◆ Exercise description
Below are records; copy every line in them that holds the word "with".

(Itemized modification records)

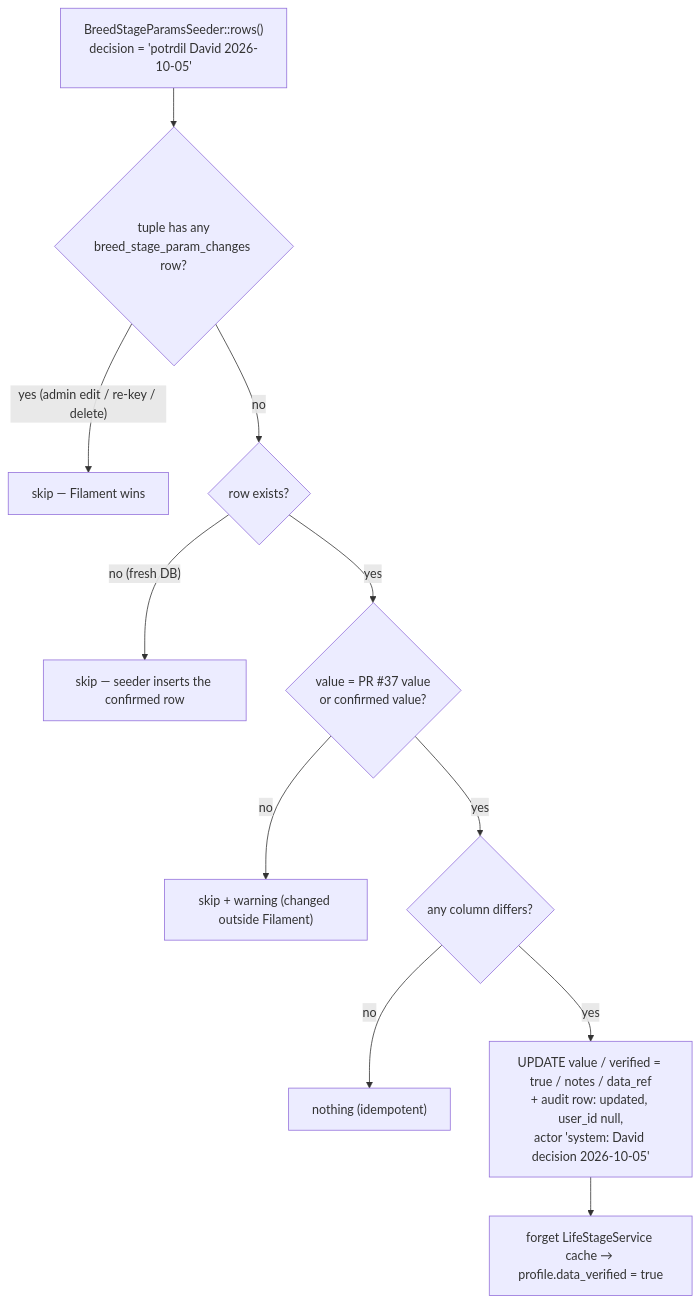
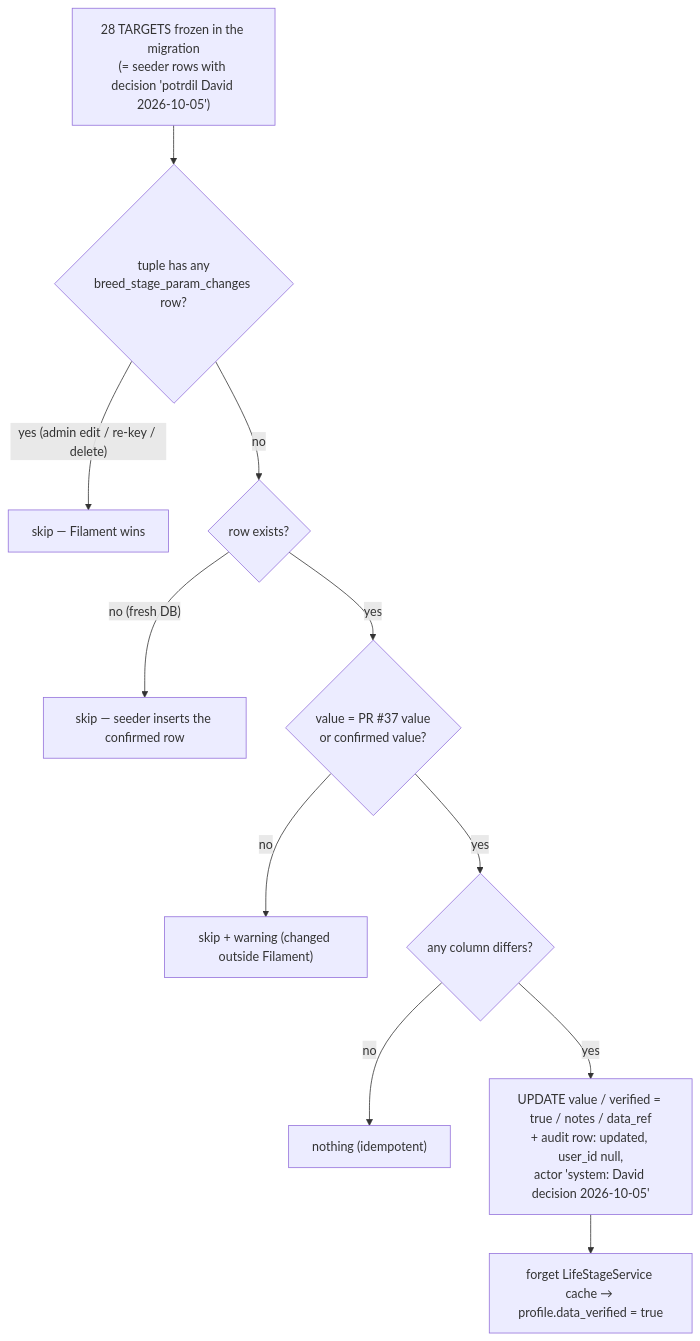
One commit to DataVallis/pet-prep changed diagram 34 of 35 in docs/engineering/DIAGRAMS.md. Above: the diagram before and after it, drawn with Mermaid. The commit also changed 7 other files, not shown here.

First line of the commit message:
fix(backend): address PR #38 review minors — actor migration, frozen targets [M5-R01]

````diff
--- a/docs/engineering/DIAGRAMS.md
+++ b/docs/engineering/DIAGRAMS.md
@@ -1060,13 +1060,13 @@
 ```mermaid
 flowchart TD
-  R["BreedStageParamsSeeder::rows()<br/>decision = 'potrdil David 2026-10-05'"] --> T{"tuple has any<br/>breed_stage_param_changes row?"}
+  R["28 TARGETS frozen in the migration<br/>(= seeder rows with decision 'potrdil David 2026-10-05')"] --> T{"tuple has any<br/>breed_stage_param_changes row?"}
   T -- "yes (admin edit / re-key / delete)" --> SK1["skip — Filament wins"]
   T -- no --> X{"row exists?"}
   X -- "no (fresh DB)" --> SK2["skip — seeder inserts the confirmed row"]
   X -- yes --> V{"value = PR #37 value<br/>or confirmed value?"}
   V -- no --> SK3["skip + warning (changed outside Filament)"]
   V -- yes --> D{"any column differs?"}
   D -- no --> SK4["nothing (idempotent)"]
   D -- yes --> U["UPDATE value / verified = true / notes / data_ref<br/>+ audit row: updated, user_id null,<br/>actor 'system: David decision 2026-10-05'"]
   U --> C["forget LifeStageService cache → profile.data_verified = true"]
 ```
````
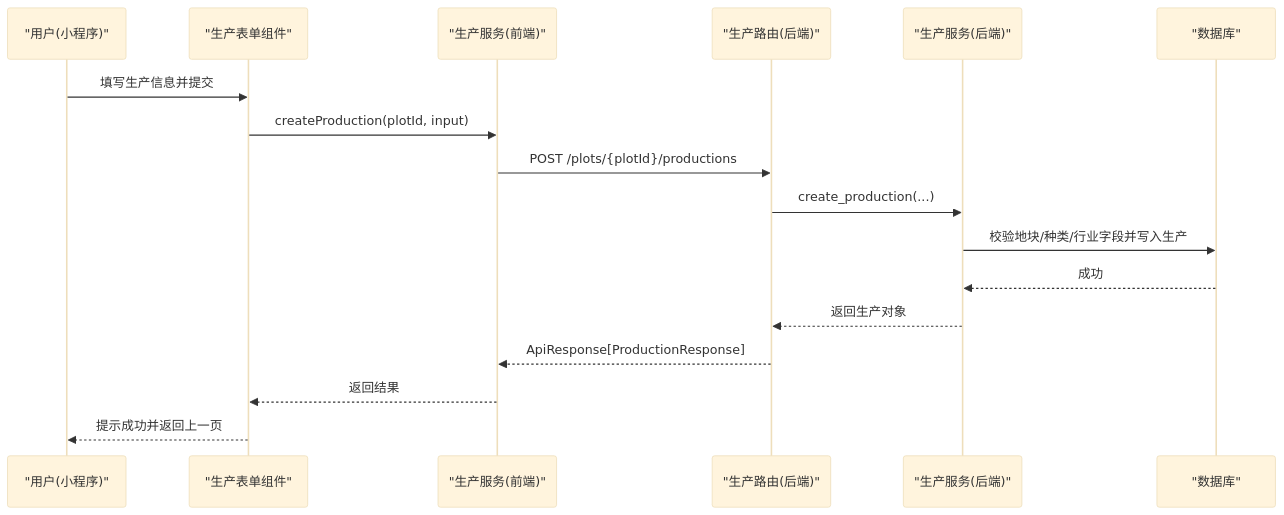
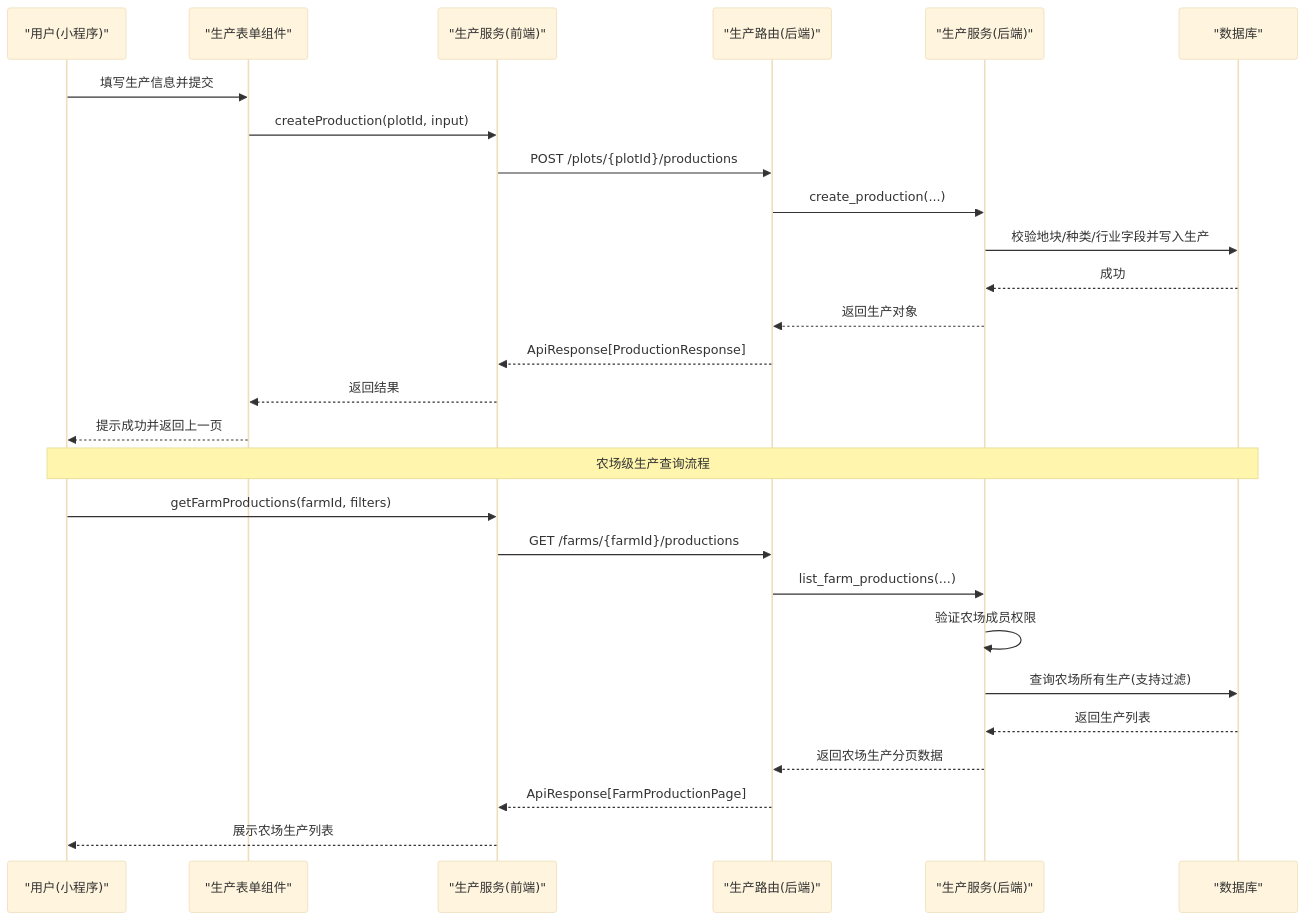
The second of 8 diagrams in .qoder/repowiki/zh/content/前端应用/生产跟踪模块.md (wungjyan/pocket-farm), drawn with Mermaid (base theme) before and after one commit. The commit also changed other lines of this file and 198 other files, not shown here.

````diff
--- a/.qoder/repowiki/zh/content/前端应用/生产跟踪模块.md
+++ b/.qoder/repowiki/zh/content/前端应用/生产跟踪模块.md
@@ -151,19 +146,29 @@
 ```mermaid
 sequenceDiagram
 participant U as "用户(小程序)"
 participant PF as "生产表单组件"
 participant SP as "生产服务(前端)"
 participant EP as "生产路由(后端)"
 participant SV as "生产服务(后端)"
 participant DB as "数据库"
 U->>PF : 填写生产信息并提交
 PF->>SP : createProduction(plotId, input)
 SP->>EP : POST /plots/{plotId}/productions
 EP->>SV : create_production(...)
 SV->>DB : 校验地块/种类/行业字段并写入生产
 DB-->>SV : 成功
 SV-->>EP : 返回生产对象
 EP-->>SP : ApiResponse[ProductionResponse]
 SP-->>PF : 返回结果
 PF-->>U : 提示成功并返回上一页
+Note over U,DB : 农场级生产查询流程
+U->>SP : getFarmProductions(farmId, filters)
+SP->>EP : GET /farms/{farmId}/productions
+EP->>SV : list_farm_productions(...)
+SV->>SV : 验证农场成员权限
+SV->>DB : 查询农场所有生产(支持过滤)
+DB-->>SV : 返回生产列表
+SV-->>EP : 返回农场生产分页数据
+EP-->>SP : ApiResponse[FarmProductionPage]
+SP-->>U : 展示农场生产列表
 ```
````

◆ Solution
One commit to DataVallis/pet-prep changed diagram 34 of 35 in docs/engineering/DIAGRAMS.md. Above: the diagram before and after it, drawn with Mermaid. The commit also changed 7 other files, not shown here.
+  R["28 TARGETS frozen in the migration<br/>(= seeder rows with decision 'potrdil David 2026-10-05')"] --> T{"tuple has any<br/>breed_stage_param_changes row?"}
The second of 8 diagrams in .qoder/repowiki/zh/content/前端应用/生产跟踪模块.md (wungjyan/pocket-farm), drawn with Mermaid (base theme) before and after one commit. The commit also changed other lines of this file and 198 other files, not shown here.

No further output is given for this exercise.